At the same time, these vast currents of change and the turmoil they are spurring, quite often in a reactionary backlash, including an alarming rise in incidents of racial hatred and intolerance coupled with an equally alarming rise in a widespread illiberal disdain for democratic institutions and the rule of law, are causing many of us to feel overwhelmed and despondent — it can be exhausting!     

In the social justice sector, in which I work as a human rights lawyer, we often talk about “vicarious trauma” that can be inflicted from constantly dealing with various clients’ legal issues of oppression and injustice, invoking those same feelings of despondency and despair, as described above, within the legal service provider.
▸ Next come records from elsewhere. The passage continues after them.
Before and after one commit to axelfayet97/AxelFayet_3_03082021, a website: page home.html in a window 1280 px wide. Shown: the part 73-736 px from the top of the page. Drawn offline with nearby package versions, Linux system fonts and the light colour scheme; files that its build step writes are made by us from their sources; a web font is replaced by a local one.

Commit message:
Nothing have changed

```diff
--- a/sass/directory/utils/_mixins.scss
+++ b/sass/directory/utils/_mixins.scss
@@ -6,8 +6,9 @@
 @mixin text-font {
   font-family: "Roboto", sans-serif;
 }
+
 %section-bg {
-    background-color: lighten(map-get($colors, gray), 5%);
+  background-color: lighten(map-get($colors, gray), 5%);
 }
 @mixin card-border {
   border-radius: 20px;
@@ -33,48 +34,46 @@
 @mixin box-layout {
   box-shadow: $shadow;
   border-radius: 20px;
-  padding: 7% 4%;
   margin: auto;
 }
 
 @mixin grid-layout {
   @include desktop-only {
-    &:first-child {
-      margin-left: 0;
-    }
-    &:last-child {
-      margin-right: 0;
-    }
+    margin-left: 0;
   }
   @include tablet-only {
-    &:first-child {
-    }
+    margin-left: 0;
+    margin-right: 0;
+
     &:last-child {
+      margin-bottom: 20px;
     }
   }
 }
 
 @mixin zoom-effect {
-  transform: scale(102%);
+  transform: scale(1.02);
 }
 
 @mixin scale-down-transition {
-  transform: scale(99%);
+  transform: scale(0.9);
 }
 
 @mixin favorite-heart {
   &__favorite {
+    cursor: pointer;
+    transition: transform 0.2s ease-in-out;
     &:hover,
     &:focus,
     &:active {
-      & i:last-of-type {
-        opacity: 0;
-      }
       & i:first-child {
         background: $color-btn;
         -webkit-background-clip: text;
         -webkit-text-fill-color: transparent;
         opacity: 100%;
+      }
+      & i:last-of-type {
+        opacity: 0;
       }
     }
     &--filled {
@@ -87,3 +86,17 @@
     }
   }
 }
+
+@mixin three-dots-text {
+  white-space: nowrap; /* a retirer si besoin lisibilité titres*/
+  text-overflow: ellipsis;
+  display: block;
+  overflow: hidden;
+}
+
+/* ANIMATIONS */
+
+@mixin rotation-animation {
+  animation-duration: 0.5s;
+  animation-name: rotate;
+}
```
But just as real, although perhaps not quite as common, are instances of experiencing “vicarious resilience” from dealing with a client who has faced seemingly insurmountable challenges of oppression and unfairness, but has somehow remained steadfast and stoic in response, guided by some inner strength and sense of justice.   

I have personally experienced both, especially in most recently representing an Indigenous mother in her case about the egregious mistreatment she has alleged at the hands of the child apprehension system. Her example of courage and determination, given what she has endured, has been inspiring and uplifting.

In these turbulent times, we all need to be uplifted, time and again, by those examples of resiliency and courage in the face of it all, to focus on those inspirational acts and gather strength from them. Then we can hopefully tap into that “vicarious resiliency” as we try to help build the type of transformational change we all want to see, one step at a time.

I am honoured to be able to represent an organization this upcoming term that so well aligns with my values on issues critical to the profession such as access to justice; equity, diversity, and inclusion; and Truth and Reconciliation.

I know that in the critical matter of the move to a single regulator for lawyers, notaries, and paralegals, the CBABC will stand firm and make sure the voice of our profession is heard loud and clear, especially on the issues of self-regulation and the independence of the profession, cornerstones to the fundamental principle of the rule of law.

I very much look forward to working with you all as we together find the inspiration and motivation to keep pushing forward in the right direction on these and other matters for the greater good of both our legal profession and the administration of justice.

* Updated 2022.11.14 to reflect the evolving understanding of the burial sites at Indigenous residential schools |